American Medical Association
Copyright
Copyright © 1984 American Medical Association. All Rights Reserved.
ISSN
0003-9977
DOI
10.1001/archotol.1984.00800350070018
Publisher site
See Article on Publisher Site

Abstract

Abstract To the Editor.—In the February Archives, Salisbury et al1 described an appliance to protect the maxillary teeth and palate during endoscopy using a heat-cured acrylic splint fabricated in a dental laboratory. We have found that silicone dental impression material makes a thoroughly satisfactory appliance for this purpose. Polysiloxanes, which have the greatest final hardness, are the most suitable formulations. The appliance can be made by the surgeon in five to ten minutes either at the bedside or in the operating room, and thus there is no delay for fabrication. The material is durable (it is used for dental guards in athletics), yet disposable, with a unit cost of 10 to 15 cents.

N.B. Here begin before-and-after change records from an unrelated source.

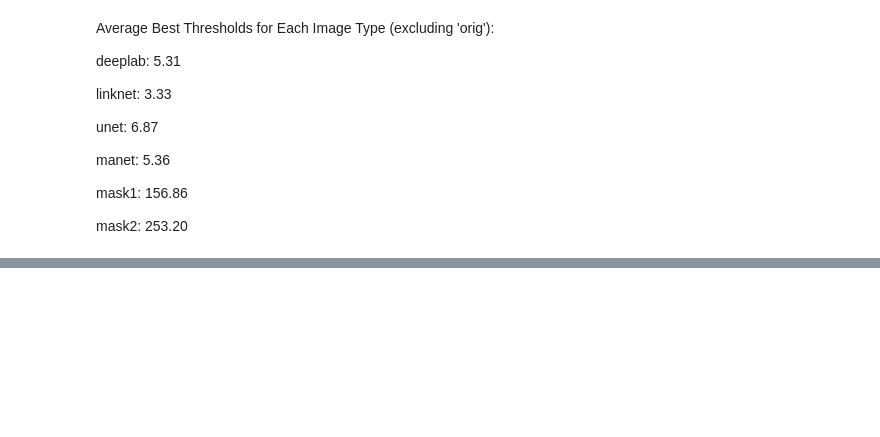
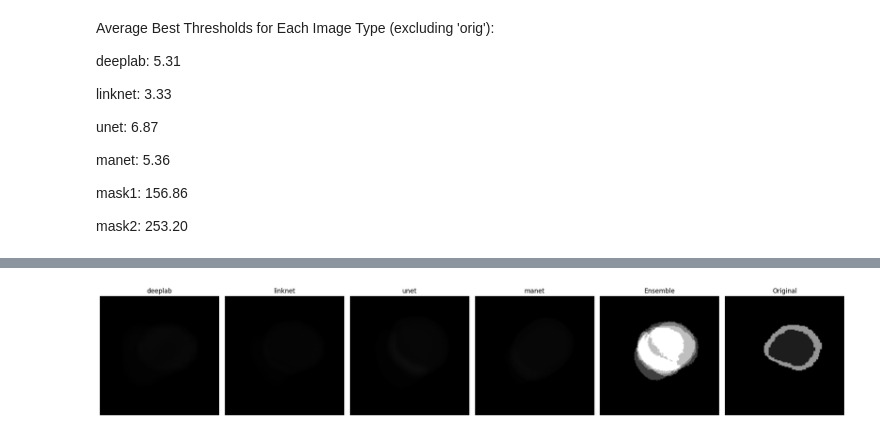
Before and after one commit to Bodesz11/DeepLearning_2024_Project, a Jupyter notebook: Final_submission/All_models_evaluation_and_thresholding.ipynb, the cells around one changed output, grey strips where cells are left out. Saved outputs shown, nothing was run; the diff lists cells and outputs as text; code cells hidden in the pictures; blank space fills up the shorter version.

```diff
--- a/Final_submission/All_models_evaluation_and_thresholding.ipynb
+++ b/Final_submission/All_models_evaluation_and_thresholding.ipynb
@@ -283,0 +286,83 @@ Displaying thresholded images for row 6
+# %%
+import numpy as np
+import cv2
+import matplotlib.pyplot as plt
+
+def ensemble_model_with_thresholds(df, thresholds, method='average'):
+    """
+    Creates an ensemble of the first 4 models' predictions with given thresholds.
+
+    Parameters:
+        - df (pd.DataFrame): The dataframe containing paths to model predictions.
+        - thresholds (dict): A dictionary containing thresholds for each model.
+        - method (str): The method to combine predictions. Options are 'average' or 'vote'.
+
+    Returns:
+        - None
+    """
+    model_names = ['deeplab', 'linknet', 'unet', 'manet']  # Model names corresponding to the thresholds
+    num_rows = df.shape[0]
+
+    for i in range(num_rows):
+        row = df.iloc[i, :4]  # First 4 columns (models' outputs)
+        images = []
+        predictions = []
+
+        # Load images and apply thresholds to predictions
+        for idx, (model_name, img_path) in enumerate(zip(model_names, row)):
+            img = cv2.imread(img_path, cv2.IMREAD_GRAYSCALE)
+            img = cv2.cvtColor(img, cv2.COLOR_BGR2RGB)
+            images.append(img)
+
+            # Apply threshold for the current model
+            threshold = thresholds[model_name]
+            binary_prediction = (img > threshold).astype(np.float32)
+            predictions.append(binary_prediction)
+
+        # Combine the predictions using the chosen method
+        if method == 'average':
+            ensemble_prediction = np.mean(predictions, axis=0)
+        elif method == 'vote':
+            # Majority vote for binary predictions
+            ensemble_prediction = np.round(np.mean(predictions, axis=0))
+        else:
+            raise ValueError("Invalid method. Choose 'average' or 'vote'.")
+
+        # Display the images
+        titles = ['Model 1', 'Model 2', 'Model 3', 'Model 4', 'Ensemble', 'Original']
+        plt.figure(figsize=(20, 5))
+
+        for idx, img in enumerate(images):
+            plt.subplot(1, 6, idx + 1)
+            plt.imshow(img)
+            plt.title(f'{model_names[idx]}')
+            plt.axis('off')
+
+        # Display ensemble output
+        plt.subplot(1, 6, 5)
+        plt.imshow(ensemble_prediction, cmap='gray')
+        plt.title('Ensemble')
+        plt.axis('off')
+
+        # Display original image
+        original_img_path = df.iloc[i, 4]  # Assuming the original image is in the 5th column
+        original_img = cv2.imread(original_img_path, cv2.IMREAD_GRAYSCALE)
+        original_img = cv2.cvtColor(original_img, cv2.COLOR_BGR2RGB)
+        plt.subplot(1, 6, 6)
+        plt.imshow(original_img)
+        plt.title('Original')
+        plt.axis('off')
+
+        plt.tight_layout()
+        plt.show()
+
+thresholds = {
+    'deeplab': 5.31,
+    'linknet': 3.33,
+    'unet': 6.87,
+    'manet': 5.36
+}
+
+ensemble_model_with_thresholds(df.head(5), thresholds, method='average')
+# %% [output]
+[figure, added]
```
Also changed, not shown: parts of 7 cells of this notebook.
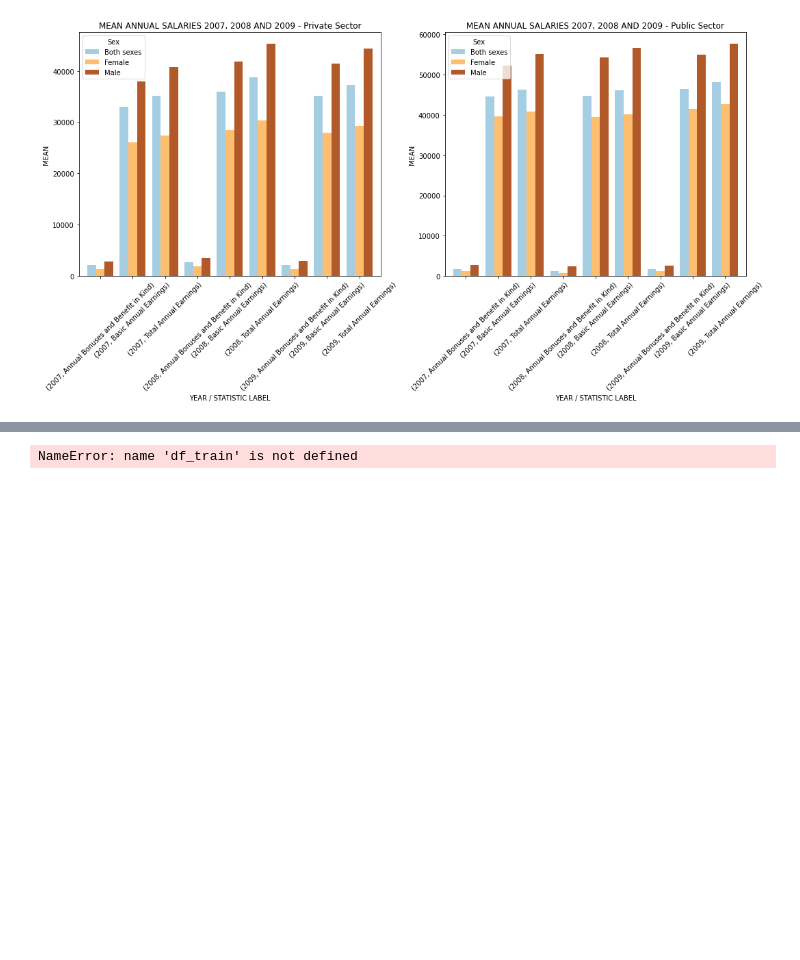
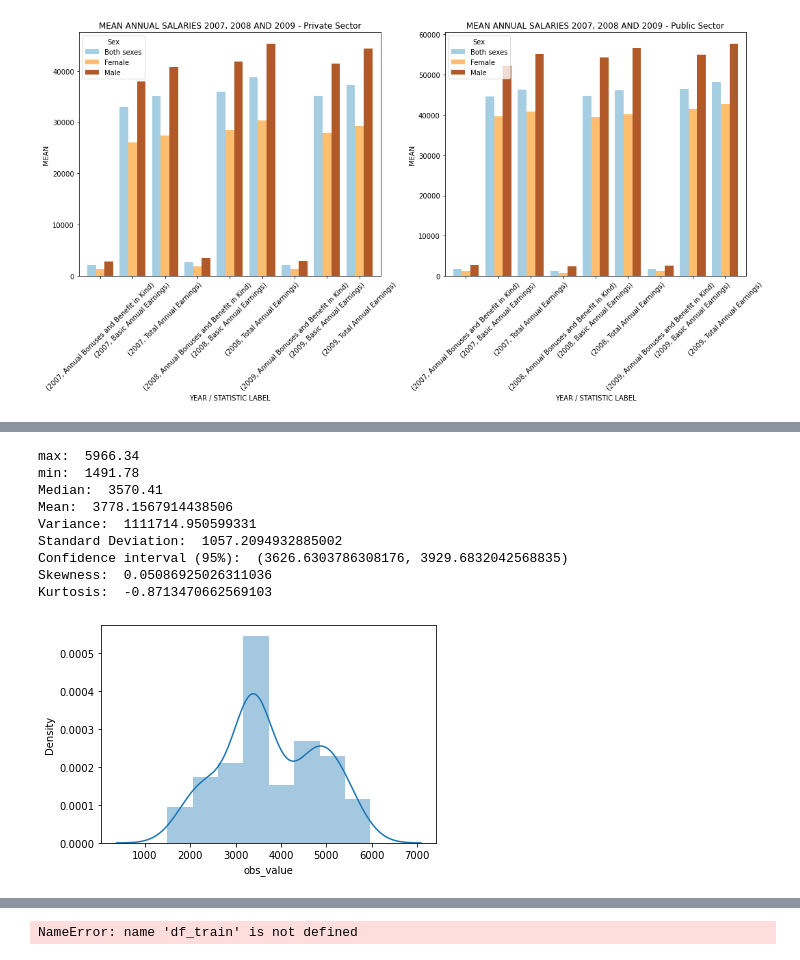
Before and after one commit to leticiacosta91/NewOfficial, a Jupyter notebook: Teste.ipynb, the cells around one changed output, grey strips where cells are left out. Drawn from its saved outputs; the diff is of its cells as text; code cells hidden in the pictures; blank space fills up the shorter version.

```diff
--- a/Teste.ipynb
+++ b/Teste.ipynb
@@ -479,0 +839,15 @@ P-value: 0.00013755578996650045
+# %%
+confidence_int(df = df_2[df_2['sex'] == 'Male'],
+               value_col = 'obs_value',
+               conf_level = 0.95)
+# %% [output]
+max:  5966.34
+min:  1491.78
+Median:  3570.41
+Mean:  3778.1567914438506
+Variance:  1111714.950599331
+Standard Deviation:  1057.2094932885002
+Confidence interval (95%):  (3626.6303786308176, 3929.6832042568835)
+Skewness:  0.05086925026311036
+Kurtosis:  -0.8713470662569103
+[figure, added]
```
Also changed, not shown: parts of 41 cells of this notebook.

References 1. Salisbury PL III, Curtis JW Jr, Kohut RI: Appliance to protect maxillary teeth and palate during endoscopy . Arch Otolaryngol 1984;110-106-107.Crossref

Journal

Archives of OtolaryngologyAmerican Medical Association

Published: Sep 1, 1984

References